### PROBLEM TO SOLVE
Copy out all lines of the listing below that hold "icon".

### MATERIAL PROVIDED
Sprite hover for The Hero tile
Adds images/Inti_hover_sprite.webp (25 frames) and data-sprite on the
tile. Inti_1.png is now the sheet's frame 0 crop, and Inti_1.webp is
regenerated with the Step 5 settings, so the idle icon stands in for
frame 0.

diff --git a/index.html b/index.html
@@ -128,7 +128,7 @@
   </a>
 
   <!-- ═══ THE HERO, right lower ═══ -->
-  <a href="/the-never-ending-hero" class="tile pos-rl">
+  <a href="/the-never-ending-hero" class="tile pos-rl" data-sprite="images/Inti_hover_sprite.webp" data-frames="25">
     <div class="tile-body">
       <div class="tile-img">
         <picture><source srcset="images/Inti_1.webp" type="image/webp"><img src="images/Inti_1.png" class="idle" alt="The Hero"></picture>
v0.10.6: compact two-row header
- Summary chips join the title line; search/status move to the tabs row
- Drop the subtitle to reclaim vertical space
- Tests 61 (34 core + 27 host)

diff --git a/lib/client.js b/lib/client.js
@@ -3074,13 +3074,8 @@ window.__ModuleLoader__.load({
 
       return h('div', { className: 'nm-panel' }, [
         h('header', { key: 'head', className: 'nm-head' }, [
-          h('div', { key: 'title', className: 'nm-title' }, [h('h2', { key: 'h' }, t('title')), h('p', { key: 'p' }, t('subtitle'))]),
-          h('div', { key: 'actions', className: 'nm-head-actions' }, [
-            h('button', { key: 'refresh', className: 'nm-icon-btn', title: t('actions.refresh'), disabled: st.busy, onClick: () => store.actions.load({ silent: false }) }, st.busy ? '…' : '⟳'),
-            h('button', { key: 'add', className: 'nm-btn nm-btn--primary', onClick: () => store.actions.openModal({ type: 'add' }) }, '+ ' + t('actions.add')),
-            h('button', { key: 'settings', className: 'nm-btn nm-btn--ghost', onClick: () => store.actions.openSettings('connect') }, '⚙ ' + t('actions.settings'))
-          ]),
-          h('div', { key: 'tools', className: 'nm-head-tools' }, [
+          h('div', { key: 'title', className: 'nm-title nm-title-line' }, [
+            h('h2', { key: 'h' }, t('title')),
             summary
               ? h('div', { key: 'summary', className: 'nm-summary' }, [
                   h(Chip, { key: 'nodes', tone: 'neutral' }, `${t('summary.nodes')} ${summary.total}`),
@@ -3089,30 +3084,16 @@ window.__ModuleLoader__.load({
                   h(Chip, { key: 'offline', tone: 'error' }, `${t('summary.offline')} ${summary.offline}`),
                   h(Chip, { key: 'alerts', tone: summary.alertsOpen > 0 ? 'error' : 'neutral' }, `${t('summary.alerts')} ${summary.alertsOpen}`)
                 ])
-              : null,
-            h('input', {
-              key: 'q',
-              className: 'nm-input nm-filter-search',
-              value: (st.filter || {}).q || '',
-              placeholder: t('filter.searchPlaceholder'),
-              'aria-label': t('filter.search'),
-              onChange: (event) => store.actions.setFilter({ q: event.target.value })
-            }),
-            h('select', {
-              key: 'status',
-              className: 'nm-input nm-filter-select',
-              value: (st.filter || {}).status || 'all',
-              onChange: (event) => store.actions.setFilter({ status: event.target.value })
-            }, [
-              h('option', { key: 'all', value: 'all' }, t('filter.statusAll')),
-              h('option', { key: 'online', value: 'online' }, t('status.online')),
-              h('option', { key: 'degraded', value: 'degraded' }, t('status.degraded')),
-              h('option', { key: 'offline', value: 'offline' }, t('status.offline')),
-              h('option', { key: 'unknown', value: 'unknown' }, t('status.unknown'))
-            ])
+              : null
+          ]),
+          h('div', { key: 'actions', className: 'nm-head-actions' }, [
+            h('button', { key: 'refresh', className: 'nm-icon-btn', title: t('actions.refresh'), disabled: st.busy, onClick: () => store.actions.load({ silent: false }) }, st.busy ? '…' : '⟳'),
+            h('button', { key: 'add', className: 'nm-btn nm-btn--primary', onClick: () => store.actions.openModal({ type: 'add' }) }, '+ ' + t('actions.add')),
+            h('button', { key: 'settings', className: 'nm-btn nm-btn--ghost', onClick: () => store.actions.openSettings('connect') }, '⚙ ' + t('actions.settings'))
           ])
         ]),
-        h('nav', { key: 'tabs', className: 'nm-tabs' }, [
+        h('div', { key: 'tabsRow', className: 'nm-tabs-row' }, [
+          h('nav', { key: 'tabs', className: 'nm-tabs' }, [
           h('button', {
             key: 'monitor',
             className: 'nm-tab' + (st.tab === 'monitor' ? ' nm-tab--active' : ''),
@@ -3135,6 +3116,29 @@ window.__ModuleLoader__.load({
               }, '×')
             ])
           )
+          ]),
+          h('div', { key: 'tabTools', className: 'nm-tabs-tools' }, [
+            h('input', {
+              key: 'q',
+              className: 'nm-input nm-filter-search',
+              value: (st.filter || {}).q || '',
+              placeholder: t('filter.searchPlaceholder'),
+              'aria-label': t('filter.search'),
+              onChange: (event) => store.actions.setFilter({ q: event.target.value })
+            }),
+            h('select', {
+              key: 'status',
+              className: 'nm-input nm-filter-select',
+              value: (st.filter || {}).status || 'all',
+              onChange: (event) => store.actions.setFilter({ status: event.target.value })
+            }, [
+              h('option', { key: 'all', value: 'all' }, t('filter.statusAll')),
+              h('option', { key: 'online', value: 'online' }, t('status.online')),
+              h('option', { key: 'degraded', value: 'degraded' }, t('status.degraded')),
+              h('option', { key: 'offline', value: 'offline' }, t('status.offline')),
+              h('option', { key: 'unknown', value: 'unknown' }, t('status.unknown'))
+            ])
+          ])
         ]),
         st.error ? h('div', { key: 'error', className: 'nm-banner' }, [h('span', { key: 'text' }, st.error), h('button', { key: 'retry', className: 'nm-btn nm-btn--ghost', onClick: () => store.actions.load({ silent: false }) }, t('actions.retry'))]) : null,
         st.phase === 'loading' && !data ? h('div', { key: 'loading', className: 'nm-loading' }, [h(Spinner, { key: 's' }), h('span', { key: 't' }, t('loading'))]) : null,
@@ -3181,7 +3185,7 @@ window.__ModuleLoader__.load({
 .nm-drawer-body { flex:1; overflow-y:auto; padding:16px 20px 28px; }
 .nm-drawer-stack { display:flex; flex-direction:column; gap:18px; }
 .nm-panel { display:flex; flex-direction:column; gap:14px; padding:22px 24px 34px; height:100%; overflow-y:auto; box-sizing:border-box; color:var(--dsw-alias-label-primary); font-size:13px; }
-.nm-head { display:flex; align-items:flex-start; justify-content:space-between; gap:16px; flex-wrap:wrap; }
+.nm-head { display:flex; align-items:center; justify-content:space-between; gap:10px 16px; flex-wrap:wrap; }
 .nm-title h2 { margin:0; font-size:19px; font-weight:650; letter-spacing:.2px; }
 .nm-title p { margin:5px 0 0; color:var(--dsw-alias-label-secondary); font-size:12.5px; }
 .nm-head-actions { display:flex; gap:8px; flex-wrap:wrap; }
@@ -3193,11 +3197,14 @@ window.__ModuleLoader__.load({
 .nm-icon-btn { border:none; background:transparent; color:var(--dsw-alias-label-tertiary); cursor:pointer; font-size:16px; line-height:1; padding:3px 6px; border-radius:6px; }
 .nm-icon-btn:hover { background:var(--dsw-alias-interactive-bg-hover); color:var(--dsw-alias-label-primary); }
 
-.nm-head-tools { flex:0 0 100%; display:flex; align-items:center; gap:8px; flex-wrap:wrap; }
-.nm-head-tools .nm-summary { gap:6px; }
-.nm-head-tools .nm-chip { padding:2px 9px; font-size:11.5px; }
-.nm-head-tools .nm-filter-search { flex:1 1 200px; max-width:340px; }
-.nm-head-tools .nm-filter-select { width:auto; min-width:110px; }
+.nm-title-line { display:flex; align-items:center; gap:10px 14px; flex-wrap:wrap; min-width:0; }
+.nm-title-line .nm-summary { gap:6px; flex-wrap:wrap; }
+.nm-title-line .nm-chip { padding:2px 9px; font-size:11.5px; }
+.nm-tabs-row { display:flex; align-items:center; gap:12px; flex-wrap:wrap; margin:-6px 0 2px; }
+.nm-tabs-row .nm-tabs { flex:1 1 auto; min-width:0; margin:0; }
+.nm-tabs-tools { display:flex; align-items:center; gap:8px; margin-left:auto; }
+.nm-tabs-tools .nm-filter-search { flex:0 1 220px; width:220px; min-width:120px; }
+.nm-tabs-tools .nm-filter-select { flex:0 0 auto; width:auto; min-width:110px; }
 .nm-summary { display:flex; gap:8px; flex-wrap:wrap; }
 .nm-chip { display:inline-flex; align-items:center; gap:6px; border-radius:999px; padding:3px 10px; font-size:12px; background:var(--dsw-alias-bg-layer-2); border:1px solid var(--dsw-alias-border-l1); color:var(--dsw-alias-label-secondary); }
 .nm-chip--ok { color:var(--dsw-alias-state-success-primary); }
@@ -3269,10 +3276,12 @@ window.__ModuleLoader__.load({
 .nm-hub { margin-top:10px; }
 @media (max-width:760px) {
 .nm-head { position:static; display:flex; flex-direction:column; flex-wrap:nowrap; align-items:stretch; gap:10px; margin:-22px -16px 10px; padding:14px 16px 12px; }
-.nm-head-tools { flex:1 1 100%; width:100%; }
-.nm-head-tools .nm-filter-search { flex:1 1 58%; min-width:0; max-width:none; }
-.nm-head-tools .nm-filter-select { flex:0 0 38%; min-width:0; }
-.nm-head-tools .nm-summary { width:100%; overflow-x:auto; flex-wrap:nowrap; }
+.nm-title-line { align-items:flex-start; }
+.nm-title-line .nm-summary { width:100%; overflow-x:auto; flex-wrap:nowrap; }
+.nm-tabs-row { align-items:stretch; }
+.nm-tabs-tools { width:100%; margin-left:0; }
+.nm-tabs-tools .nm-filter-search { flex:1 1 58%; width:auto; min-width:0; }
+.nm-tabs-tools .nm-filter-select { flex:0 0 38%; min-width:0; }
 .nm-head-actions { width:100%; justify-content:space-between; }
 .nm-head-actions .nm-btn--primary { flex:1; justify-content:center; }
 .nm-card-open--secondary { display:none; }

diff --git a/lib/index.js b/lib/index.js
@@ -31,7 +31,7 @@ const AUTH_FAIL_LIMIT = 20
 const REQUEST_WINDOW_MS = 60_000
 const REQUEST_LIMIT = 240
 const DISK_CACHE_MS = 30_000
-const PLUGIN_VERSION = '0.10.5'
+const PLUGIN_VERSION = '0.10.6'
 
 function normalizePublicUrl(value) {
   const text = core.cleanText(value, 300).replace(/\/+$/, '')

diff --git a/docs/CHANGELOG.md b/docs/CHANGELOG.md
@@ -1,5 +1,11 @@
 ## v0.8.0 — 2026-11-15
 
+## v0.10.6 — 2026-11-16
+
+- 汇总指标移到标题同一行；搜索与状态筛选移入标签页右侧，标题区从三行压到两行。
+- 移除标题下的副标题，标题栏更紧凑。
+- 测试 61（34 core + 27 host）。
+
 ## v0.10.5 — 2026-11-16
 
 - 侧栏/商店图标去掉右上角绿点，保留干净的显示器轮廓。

### WRITTEN SOLUTION
regenerated with the Step 5 settings, so the idle icon stands in for
-            h('button', { key: 'refresh', className: 'nm-icon-btn', title: t('actions.refresh'), disabled: st.busy, onClick: () => store.actions.load({ silent: false }) }, st.busy ? '…' : '⟳'),
+            h('button', { key: 'refresh', className: 'nm-icon-btn', title: t('actions.refresh'), disabled: st.busy, onClick: () => store.actions.load({ silent: false }) }, st.busy ? '…' : '⟳'),
 .nm-icon-btn { border:none; background:transparent; color:var(--dsw-alias-label-tertiary); cursor:pointer; font-size:16px; line-height:1; padding:3px 6px; border-radius:6px; }
 .nm-icon-btn:hover { background:var(--dsw-alias-interactive-bg-hover); color:var(--dsw-alias-label-primary); }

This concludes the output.